#### PROVIDED DATA:
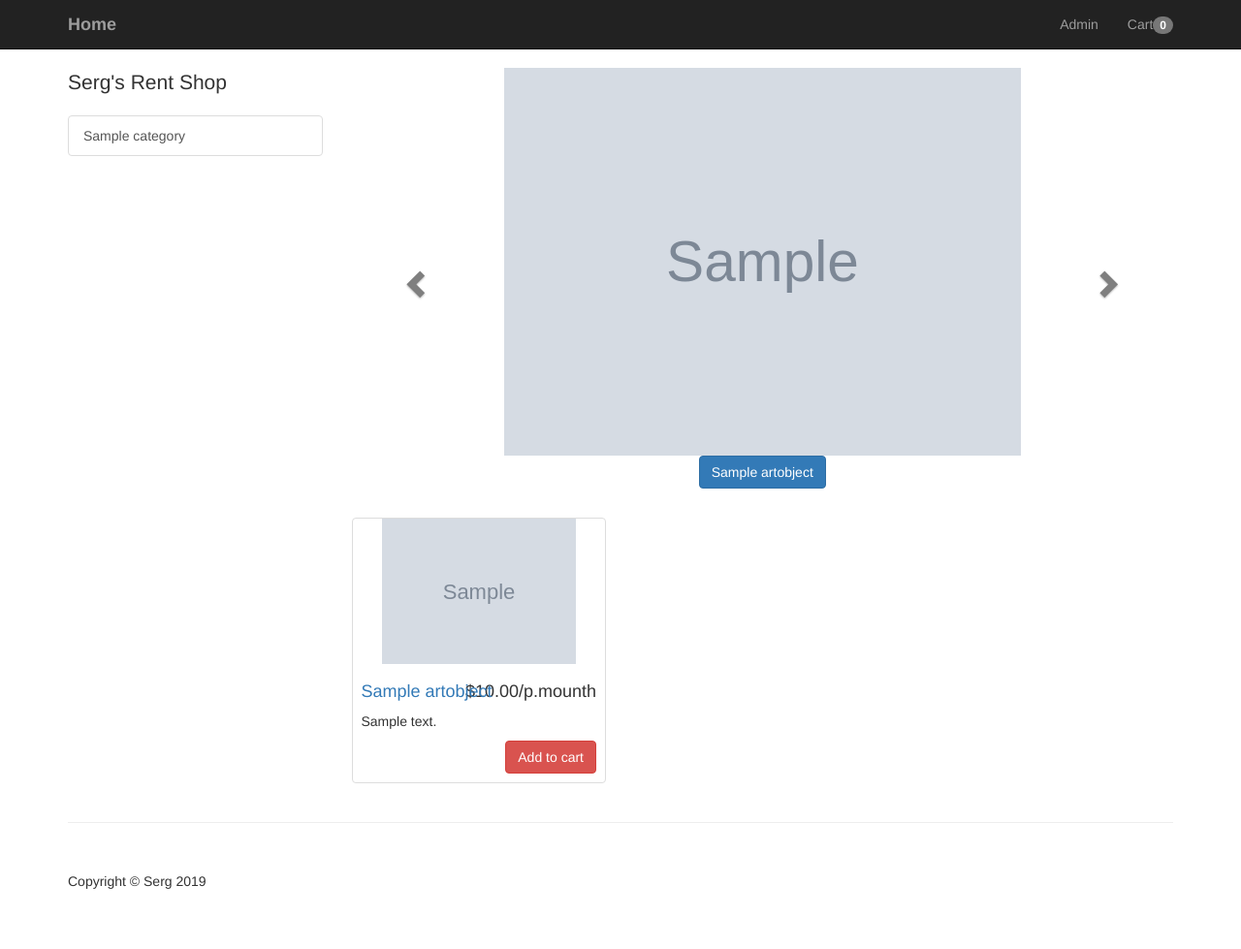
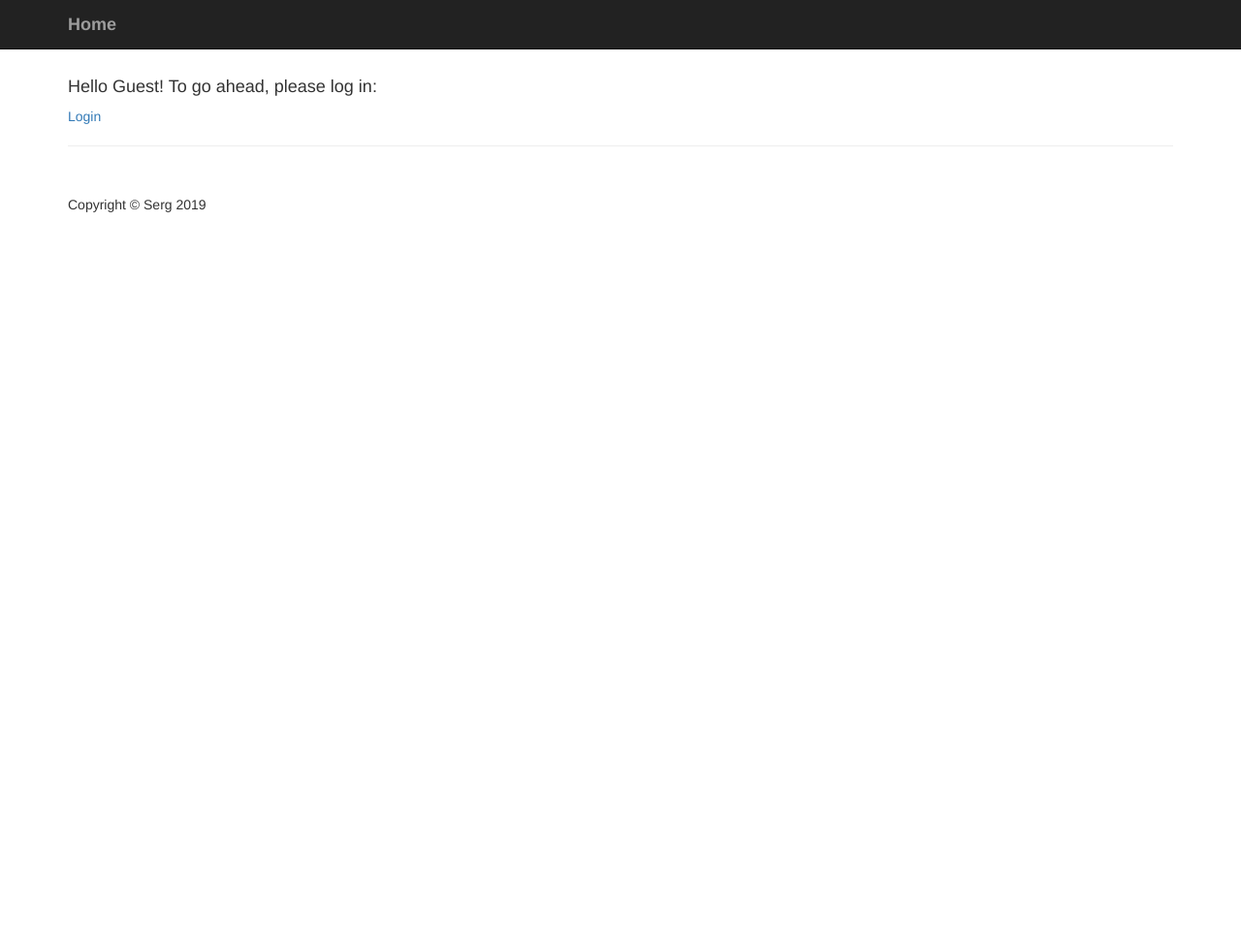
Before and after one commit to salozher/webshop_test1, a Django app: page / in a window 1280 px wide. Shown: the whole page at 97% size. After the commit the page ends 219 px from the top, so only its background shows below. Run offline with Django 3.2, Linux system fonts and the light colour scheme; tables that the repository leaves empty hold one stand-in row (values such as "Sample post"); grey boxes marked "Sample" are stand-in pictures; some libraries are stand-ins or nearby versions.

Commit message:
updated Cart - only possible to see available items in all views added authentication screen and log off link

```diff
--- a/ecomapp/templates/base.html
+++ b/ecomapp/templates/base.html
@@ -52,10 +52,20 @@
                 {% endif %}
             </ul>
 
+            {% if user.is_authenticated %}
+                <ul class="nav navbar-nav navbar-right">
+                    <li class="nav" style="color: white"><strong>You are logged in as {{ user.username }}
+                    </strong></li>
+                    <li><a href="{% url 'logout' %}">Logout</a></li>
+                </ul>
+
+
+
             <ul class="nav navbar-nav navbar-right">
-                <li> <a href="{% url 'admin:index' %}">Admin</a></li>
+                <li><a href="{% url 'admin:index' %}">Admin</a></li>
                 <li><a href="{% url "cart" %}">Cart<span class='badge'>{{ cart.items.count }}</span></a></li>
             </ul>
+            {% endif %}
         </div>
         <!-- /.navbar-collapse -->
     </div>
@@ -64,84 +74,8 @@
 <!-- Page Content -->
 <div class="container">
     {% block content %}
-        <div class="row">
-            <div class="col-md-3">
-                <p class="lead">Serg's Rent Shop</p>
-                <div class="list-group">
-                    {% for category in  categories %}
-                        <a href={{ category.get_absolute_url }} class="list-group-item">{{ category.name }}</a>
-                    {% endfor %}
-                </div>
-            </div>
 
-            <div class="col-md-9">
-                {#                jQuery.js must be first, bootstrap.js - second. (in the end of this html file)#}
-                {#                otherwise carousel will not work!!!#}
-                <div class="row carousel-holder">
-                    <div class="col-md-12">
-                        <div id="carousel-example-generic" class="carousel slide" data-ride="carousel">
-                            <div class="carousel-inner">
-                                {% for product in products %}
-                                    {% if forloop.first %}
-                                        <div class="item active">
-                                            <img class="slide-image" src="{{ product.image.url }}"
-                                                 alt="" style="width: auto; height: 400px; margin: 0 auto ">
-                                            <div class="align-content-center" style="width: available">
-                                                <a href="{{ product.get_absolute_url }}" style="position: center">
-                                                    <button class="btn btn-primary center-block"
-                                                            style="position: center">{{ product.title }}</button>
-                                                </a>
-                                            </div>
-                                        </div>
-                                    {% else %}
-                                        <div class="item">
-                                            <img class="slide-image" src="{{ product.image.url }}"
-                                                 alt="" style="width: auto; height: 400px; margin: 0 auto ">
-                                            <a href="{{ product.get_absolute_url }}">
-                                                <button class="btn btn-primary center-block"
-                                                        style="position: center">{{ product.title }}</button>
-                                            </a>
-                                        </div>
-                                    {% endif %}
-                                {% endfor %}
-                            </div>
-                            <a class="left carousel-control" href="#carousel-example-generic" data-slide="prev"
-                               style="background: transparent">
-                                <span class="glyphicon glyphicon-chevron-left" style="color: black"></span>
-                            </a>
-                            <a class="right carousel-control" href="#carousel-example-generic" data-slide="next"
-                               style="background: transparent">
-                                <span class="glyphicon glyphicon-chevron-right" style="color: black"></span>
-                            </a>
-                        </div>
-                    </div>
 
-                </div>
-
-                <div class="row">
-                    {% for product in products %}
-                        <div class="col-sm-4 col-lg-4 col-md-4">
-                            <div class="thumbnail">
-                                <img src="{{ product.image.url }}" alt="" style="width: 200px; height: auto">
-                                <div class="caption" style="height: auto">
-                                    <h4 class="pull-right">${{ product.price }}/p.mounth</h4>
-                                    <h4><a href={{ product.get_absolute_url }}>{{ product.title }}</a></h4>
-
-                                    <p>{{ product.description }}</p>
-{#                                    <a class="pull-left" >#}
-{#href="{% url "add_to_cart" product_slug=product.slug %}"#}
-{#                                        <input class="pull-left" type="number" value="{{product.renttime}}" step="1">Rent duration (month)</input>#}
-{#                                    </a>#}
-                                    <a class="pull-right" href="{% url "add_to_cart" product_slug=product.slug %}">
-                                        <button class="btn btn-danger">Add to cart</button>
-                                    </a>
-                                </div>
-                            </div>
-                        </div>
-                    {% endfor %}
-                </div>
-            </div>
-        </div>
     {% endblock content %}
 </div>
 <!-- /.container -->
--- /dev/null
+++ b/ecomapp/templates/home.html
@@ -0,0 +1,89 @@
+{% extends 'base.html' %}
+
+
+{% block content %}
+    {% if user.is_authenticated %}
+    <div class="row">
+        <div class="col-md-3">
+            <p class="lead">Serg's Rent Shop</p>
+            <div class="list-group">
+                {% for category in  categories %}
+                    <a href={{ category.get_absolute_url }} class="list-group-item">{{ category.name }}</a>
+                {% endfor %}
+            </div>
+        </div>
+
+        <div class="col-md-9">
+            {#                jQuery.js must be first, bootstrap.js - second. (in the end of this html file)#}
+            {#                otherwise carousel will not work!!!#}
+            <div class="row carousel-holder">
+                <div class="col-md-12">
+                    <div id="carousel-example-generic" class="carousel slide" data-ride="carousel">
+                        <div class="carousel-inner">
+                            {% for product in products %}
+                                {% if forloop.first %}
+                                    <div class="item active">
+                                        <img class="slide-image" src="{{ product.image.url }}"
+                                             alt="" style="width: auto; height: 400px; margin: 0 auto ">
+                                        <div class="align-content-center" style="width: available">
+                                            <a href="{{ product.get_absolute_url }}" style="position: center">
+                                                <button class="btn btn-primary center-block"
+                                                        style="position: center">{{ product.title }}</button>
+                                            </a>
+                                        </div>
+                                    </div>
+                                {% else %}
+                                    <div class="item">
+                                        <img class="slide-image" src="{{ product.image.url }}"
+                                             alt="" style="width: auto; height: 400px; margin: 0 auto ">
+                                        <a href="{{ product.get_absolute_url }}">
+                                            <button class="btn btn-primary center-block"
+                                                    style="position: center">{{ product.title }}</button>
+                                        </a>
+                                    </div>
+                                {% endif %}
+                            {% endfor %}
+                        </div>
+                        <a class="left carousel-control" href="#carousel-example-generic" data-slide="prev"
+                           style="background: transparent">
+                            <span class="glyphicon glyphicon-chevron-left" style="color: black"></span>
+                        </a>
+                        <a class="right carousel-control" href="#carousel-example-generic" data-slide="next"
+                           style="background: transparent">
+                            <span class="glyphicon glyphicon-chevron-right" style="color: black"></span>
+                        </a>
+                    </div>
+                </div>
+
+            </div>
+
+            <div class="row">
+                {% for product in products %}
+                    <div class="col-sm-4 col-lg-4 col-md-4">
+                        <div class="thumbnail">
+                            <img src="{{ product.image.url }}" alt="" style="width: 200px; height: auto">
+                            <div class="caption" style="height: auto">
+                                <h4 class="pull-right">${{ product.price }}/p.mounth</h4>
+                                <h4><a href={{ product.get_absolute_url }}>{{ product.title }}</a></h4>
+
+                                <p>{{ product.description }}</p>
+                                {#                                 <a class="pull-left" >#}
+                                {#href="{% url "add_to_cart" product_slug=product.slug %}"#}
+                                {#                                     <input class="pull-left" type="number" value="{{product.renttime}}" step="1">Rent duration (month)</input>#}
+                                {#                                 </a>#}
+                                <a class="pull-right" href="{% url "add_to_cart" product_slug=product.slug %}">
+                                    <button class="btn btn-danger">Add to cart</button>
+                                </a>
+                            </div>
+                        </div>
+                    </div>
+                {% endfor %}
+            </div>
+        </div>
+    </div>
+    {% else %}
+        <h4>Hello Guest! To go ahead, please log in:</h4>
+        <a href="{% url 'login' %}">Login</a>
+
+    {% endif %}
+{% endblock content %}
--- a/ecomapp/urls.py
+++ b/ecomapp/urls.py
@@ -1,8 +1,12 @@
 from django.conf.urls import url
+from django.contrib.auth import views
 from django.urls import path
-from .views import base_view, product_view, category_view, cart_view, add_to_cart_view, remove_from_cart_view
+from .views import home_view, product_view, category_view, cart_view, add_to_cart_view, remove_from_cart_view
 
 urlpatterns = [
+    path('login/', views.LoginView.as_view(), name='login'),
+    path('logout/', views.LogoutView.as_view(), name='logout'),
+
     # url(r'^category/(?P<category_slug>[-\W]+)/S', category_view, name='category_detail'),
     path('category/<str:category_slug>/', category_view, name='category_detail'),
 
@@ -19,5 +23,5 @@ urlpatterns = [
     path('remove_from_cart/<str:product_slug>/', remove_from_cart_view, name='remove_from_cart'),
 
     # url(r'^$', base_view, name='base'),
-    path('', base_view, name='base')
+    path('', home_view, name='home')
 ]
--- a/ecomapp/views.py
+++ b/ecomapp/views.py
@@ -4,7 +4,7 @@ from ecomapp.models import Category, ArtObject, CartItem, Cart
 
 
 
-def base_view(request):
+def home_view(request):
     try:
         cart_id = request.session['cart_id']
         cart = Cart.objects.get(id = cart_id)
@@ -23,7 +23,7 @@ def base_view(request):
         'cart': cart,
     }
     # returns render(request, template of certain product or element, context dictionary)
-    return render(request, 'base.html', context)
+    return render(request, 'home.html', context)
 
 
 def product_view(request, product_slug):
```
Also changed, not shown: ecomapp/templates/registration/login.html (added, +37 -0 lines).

--

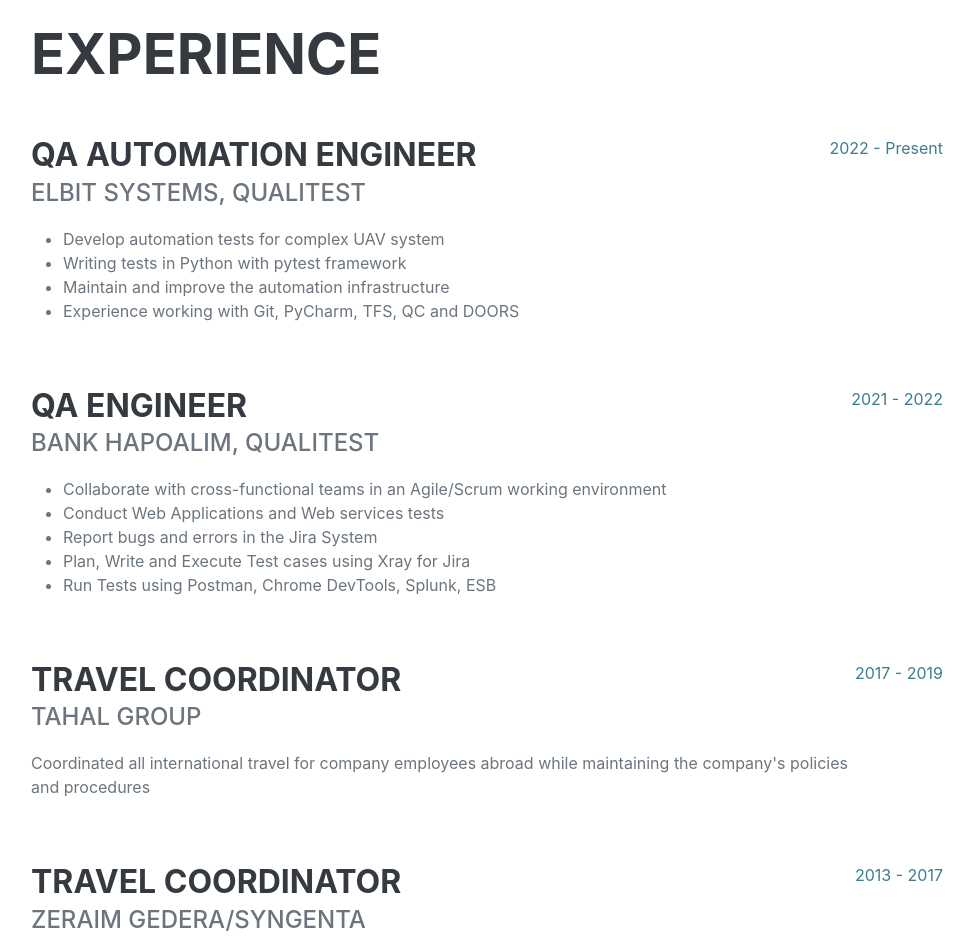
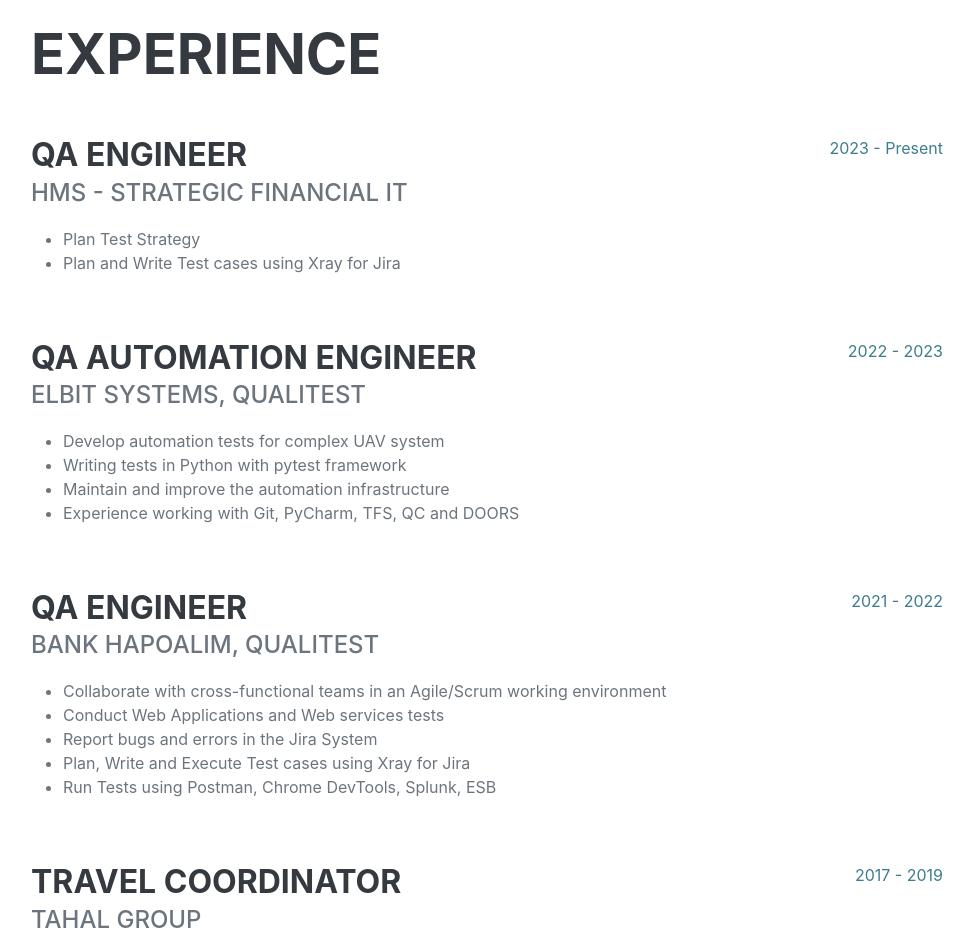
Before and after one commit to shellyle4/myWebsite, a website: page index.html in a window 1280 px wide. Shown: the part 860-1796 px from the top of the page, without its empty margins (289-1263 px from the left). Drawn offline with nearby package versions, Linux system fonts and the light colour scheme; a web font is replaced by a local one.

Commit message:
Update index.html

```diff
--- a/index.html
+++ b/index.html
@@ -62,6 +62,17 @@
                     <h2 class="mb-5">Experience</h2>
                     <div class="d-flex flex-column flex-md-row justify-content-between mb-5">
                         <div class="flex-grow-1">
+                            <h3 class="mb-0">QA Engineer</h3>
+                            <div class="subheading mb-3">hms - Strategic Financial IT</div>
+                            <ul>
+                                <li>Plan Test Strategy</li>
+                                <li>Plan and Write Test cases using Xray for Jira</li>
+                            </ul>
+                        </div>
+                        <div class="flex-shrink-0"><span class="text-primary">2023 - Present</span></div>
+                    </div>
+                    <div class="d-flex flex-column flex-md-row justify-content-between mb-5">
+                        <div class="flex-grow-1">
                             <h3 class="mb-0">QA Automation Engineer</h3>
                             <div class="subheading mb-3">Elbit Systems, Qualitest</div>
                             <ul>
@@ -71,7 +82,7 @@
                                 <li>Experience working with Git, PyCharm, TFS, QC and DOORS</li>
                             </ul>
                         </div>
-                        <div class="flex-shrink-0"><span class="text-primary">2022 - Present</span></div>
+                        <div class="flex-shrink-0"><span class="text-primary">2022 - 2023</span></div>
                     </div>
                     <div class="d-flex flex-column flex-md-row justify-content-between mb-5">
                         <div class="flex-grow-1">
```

#### WORK TO BE COMPLETED:
From the records above, state how many lines contain the word "list", and leave out everything else.

#### RESULT FOR THIS TASK:
4